==== DATASET CONTENT ====

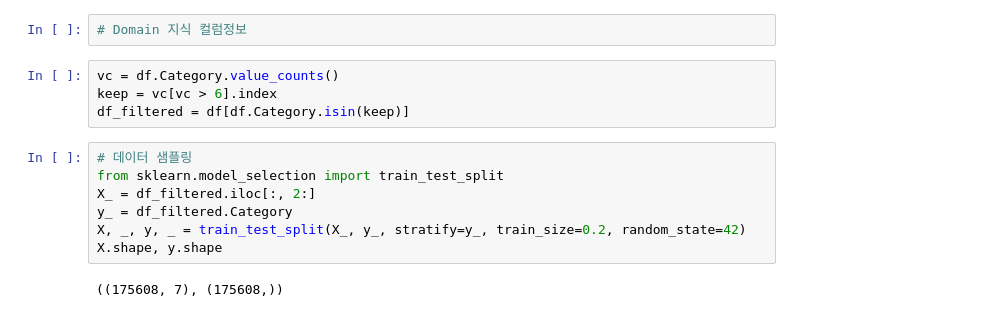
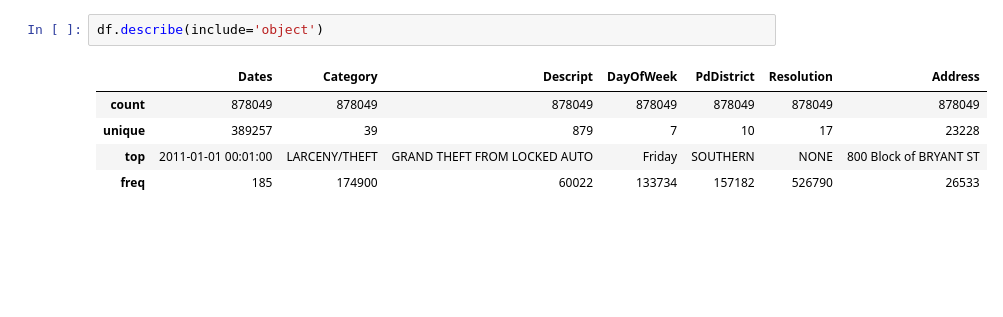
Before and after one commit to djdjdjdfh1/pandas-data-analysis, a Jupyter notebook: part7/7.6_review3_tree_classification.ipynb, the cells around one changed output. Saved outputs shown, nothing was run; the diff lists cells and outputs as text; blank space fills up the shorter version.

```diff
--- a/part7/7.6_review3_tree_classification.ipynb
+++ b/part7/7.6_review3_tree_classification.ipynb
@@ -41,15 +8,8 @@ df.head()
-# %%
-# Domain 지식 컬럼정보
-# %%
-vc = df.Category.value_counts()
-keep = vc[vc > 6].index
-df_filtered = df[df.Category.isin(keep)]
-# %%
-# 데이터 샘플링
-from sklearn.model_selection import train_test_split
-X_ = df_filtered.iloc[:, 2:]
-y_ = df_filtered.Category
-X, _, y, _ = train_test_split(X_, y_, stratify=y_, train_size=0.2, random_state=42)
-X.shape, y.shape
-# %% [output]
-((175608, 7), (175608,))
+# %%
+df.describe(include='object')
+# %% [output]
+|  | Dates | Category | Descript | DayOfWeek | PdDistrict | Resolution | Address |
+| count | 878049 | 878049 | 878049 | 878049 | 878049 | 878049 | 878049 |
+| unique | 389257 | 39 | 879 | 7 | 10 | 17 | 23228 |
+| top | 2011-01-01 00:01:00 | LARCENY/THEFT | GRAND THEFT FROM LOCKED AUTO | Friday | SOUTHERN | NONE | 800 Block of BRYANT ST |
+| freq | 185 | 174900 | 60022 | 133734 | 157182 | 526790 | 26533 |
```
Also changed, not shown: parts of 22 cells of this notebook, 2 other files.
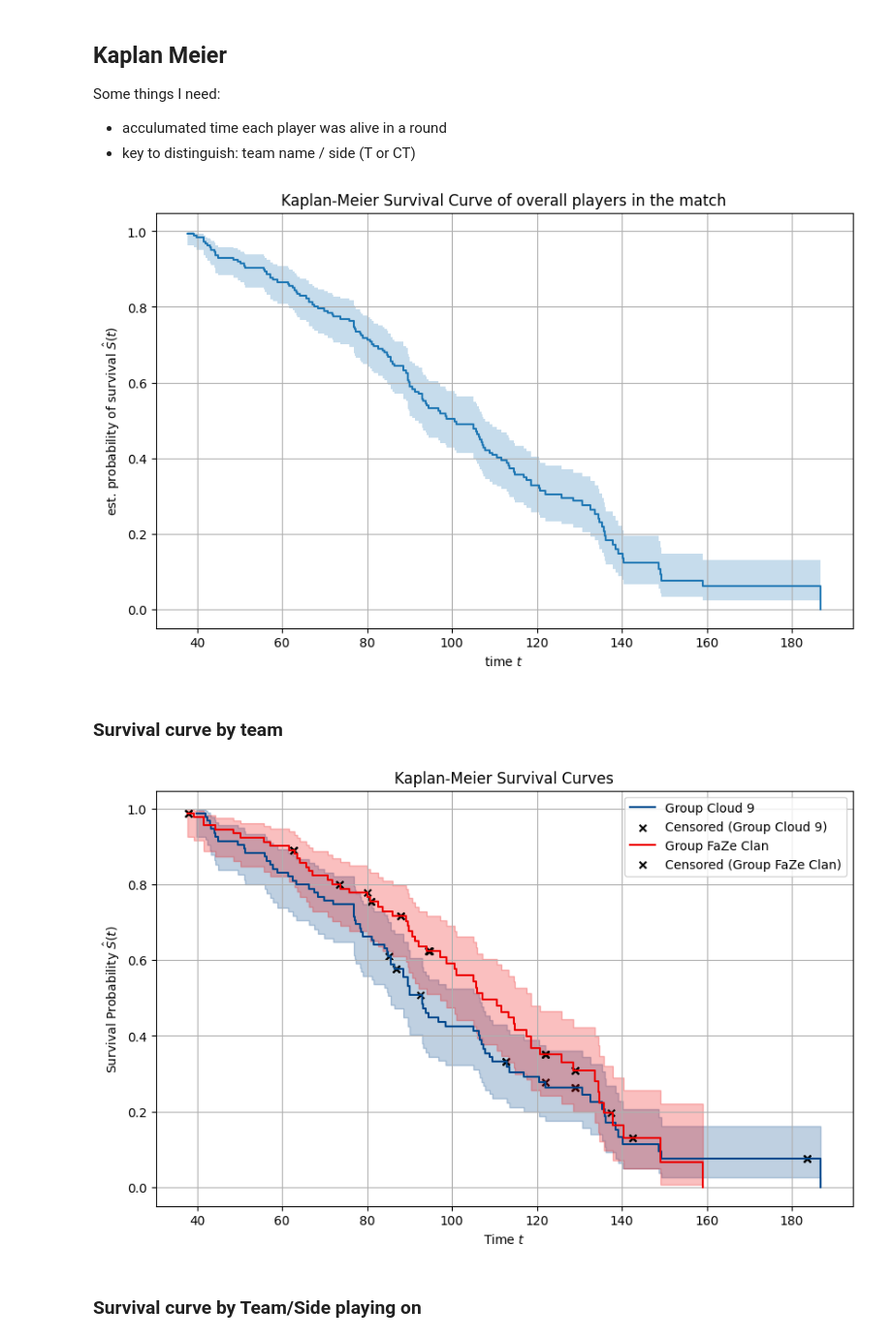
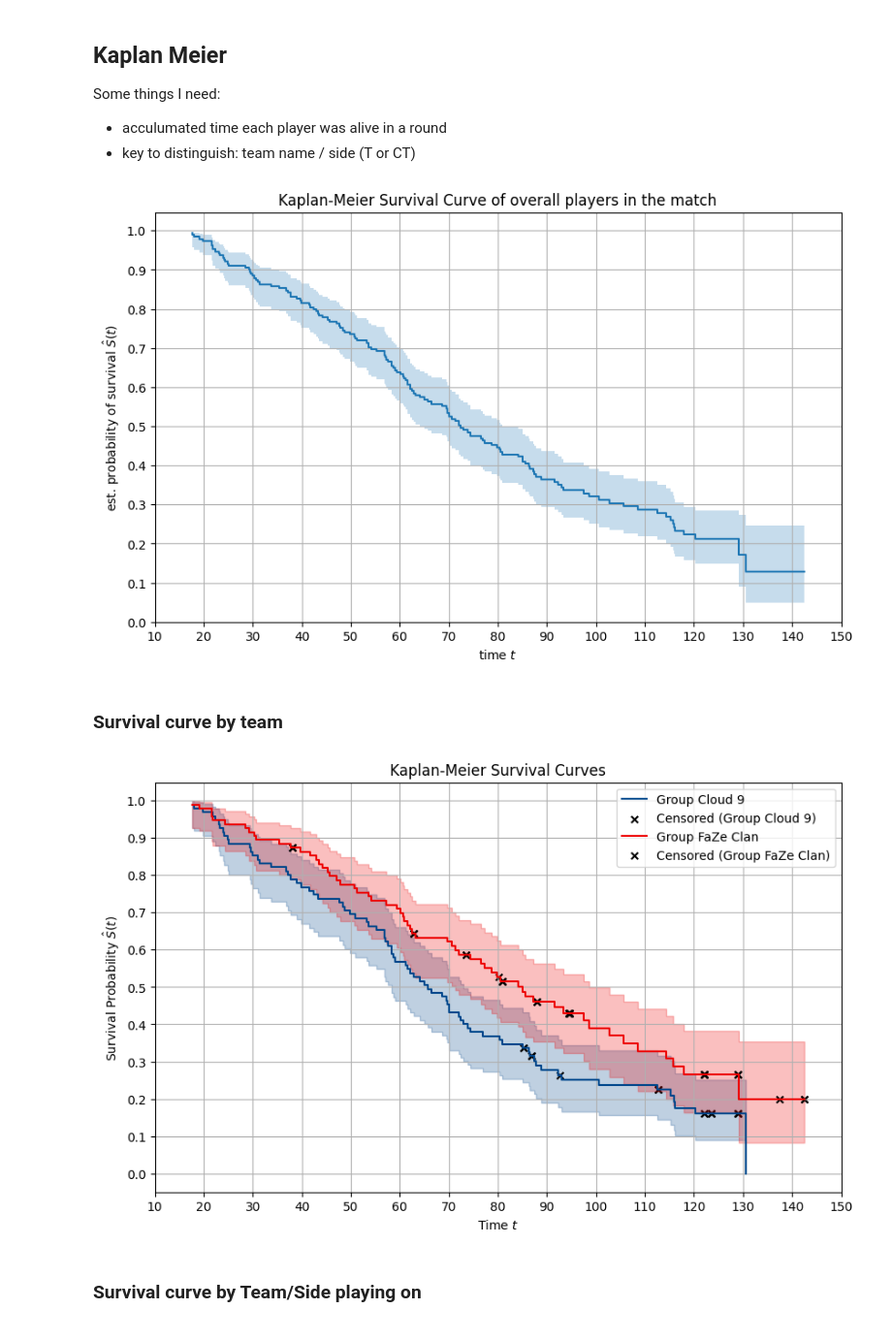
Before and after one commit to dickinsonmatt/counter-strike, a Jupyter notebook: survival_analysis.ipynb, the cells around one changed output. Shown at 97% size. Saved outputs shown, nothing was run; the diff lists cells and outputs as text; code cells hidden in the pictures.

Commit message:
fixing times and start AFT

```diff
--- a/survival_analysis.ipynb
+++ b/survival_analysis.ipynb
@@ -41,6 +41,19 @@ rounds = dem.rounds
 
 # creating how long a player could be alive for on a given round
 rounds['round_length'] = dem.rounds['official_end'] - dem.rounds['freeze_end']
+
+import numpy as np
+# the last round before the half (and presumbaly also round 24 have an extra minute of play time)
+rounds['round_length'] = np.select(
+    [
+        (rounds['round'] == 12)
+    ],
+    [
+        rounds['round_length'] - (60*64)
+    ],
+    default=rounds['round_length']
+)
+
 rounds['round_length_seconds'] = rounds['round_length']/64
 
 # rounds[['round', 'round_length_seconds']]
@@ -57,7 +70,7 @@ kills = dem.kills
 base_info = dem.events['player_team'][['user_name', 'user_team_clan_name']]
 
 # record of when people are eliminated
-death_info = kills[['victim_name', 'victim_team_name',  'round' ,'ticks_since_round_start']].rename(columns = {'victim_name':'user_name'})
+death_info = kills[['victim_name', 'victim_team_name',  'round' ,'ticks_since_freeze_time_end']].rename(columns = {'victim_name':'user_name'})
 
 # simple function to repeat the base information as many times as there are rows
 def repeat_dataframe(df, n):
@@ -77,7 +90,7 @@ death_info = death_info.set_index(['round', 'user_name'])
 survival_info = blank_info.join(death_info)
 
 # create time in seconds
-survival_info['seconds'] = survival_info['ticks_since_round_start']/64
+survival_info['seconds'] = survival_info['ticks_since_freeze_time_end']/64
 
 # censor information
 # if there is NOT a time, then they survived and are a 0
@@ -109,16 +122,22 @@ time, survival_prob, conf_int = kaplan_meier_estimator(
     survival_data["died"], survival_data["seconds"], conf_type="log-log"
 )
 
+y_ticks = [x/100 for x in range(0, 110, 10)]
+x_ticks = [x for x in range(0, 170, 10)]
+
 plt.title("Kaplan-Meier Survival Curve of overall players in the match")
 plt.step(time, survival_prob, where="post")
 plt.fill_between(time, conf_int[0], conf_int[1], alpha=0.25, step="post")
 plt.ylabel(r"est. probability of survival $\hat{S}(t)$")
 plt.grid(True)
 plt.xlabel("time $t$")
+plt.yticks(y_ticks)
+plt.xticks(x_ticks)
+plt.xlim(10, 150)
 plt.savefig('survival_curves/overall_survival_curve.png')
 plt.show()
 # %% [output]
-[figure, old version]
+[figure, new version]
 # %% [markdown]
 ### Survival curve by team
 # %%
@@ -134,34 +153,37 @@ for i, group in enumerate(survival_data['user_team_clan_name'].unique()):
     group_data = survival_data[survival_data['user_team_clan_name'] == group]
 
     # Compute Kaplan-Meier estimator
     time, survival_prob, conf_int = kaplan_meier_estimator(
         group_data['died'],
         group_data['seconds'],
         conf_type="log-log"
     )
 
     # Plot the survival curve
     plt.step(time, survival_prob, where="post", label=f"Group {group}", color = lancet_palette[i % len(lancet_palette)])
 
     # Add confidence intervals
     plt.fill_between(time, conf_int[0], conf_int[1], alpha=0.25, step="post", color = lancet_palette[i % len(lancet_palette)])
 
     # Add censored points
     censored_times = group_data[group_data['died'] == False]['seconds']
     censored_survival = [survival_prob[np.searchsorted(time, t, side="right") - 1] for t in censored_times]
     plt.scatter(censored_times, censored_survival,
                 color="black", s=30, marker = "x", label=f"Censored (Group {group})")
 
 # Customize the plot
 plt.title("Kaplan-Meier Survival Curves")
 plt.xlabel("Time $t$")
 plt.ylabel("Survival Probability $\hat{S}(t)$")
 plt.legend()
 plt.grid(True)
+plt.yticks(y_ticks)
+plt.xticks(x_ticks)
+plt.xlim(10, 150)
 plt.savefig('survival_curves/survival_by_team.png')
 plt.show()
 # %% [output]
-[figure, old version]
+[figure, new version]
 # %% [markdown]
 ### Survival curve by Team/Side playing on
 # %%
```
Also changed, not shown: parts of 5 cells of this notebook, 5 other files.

====

WHAT THIS TASK INVOLVES -> Could you output the full set of entries exactly, skipping every picture?

SOLUTION FOR THIS PROBLEM ->
Before and after one commit to djdjdjdfh1/pandas-data-analysis, a Jupyter notebook: part7/7.6_review3_tree_classification.ipynb, the cells around one changed output. Saved outputs shown, nothing was run; the diff lists cells and outputs as text; blank space fills up the shorter version.

```diff
--- a/part7/7.6_review3_tree_classification.ipynb
+++ b/part7/7.6_review3_tree_classification.ipynb
@@ -41,15 +8,8 @@ df.head()
-# %%
-# Domain 지식 컬럼정보
-# %%
-vc = df.Category.value_counts()
-keep = vc[vc > 6].index
-df_filtered = df[df.Category.isin(keep)]
-# %%
-# 데이터 샘플링
-from sklearn.model_selection import train_test_split
-X_ = df_filtered.iloc[:, 2:]
-y_ = df_filtered.Category
-X, _, y, _ = train_test_split(X_, y_, stratify=y_, train_size=0.2, random_state=42)
-X.shape, y.shape
-# %% [output]
-((175608, 7), (175608,))
+# %%
+df.describe(include='object')
+# %% [output]
+|  | Dates | Category | Descript | DayOfWeek | PdDistrict | Resolution | Address |
+| count | 878049 | 878049 | 878049 | 878049 | 878049 | 878049 | 878049 |
+| unique | 389257 | 39 | 879 | 7 | 10 | 17 | 23228 |
+| top | 2011-01-01 00:01:00 | LARCENY/THEFT | GRAND THEFT FROM LOCKED AUTO | Friday | SOUTHERN | NONE | 800 Block of BRYANT ST |
+| freq | 185 | 174900 | 60022 | 133734 | 157182 | 526790 | 26533 |
```
Also changed, not shown: parts of 22 cells of this notebook, 2 other files.
Before and after one commit to dickinsonmatt/counter-strike, a Jupyter notebook: survival_analysis.ipynb, the cells around one changed output. Shown at 97% size. Saved outputs shown, nothing was run; the diff lists cells and outputs as text; code cells hidden in the pictures.

Commit message:
fixing times and start AFT

```diff
--- a/survival_analysis.ipynb
+++ b/survival_analysis.ipynb
@@ -41,6 +41,19 @@ rounds = dem.rounds
 
 # creating how long a player could be alive for on a given round
 rounds['round_length'] = dem.rounds['official_end'] - dem.rounds['freeze_end']
+
+import numpy as np
+# the last round before the half (and presumbaly also round 24 have an extra minute of play time)
+rounds['round_length'] = np.select(
+    [
+        (rounds['round'] == 12)
+    ],
+    [
+        rounds['round_length'] - (60*64)
+    ],
+    default=rounds['round_length']
+)
+
 rounds['round_length_seconds'] = rounds['round_length']/64
 
 # rounds[['round', 'round_length_seconds']]
@@ -57,7 +70,7 @@ kills = dem.kills
 base_info = dem.events['player_team'][['user_name', 'user_team_clan_name']]
 
 # record of when people are eliminated
-death_info = kills[['victim_name', 'victim_team_name',  'round' ,'ticks_since_round_start']].rename(columns = {'victim_name':'user_name'})
+death_info = kills[['victim_name', 'victim_team_name',  'round' ,'ticks_since_freeze_time_end']].rename(columns = {'victim_name':'user_name'})
 
 # simple function to repeat the base information as many times as there are rows
 def repeat_dataframe(df, n):
@@ -77,7 +90,7 @@ death_info = death_info.set_index(['round', 'user_name'])
 survival_info = blank_info.join(death_info)
 
 # create time in seconds
-survival_info['seconds'] = survival_info['ticks_since_round_start']/64
+survival_info['seconds'] = survival_info['ticks_since_freeze_time_end']/64
 
 # censor information
 # if there is NOT a time, then they survived and are a 0
@@ -109,16 +122,22 @@ time, survival_prob, conf_int = kaplan_meier_estimator(
     survival_data["died"], survival_data["seconds"], conf_type="log-log"
 )
 
+y_ticks = [x/100 for x in range(0, 110, 10)]
+x_ticks = [x for x in range(0, 170, 10)]
+
 plt.title("Kaplan-Meier Survival Curve of overall players in the match")
 plt.step(time, survival_prob, where="post")
 plt.fill_between(time, conf_int[0], conf_int[1], alpha=0.25, step="post")
 plt.ylabel(r"est. probability of survival $\hat{S}(t)$")
 plt.grid(True)
 plt.xlabel("time $t$")
+plt.yticks(y_ticks)
+plt.xticks(x_ticks)
+plt.xlim(10, 150)
 plt.savefig('survival_curves/overall_survival_curve.png')
 plt.show()
 # %% [output]
-[figure, old version]
+[figure, new version]
 # %% [markdown]
 ### Survival curve by team
 # %%
@@ -134,34 +153,37 @@ for i, group in enumerate(survival_data['user_team_clan_name'].unique()):
     group_data = survival_data[survival_data['user_team_clan_name'] == group]
 
     # Compute Kaplan-Meier estimator
     time, survival_prob, conf_int = kaplan_meier_estimator(
         group_data['died'],
         group_data['seconds'],
         conf_type="log-log"
     )
 
     # Plot the survival curve
     plt.step(time, survival_prob, where="post", label=f"Group {group}", color = lancet_palette[i % len(lancet_palette)])
 
     # Add confidence intervals
     plt.fill_between(time, conf_int[0], conf_int[1], alpha=0.25, step="post", color = lancet_palette[i % len(lancet_palette)])
 
     # Add censored points
     censored_times = group_data[group_data['died'] == False]['seconds']
     censored_survival = [survival_prob[np.searchsorted(time, t, side="right") - 1] for t in censored_times]
     plt.scatter(censored_times, censored_survival,
                 color="black", s=30, marker = "x", label=f"Censored (Group {group})")
 
 # Customize the plot
 plt.title("Kaplan-Meier Survival Curves")
 plt.xlabel("Time $t$")
 plt.ylabel("Survival Probability $\hat{S}(t)$")
 plt.legend()
 plt.grid(True)
+plt.yticks(y_ticks)
+plt.xticks(x_ticks)
+plt.xlim(10, 150)
 plt.savefig('survival_curves/survival_by_team.png')
 plt.show()
 # %% [output]
-[figure, old version]
+[figure, new version]
 # %% [markdown]
 ### Survival curve by Team/Side playing on
 # %%
```
Also changed, not shown: parts of 5 cells of this notebook, 5 other files.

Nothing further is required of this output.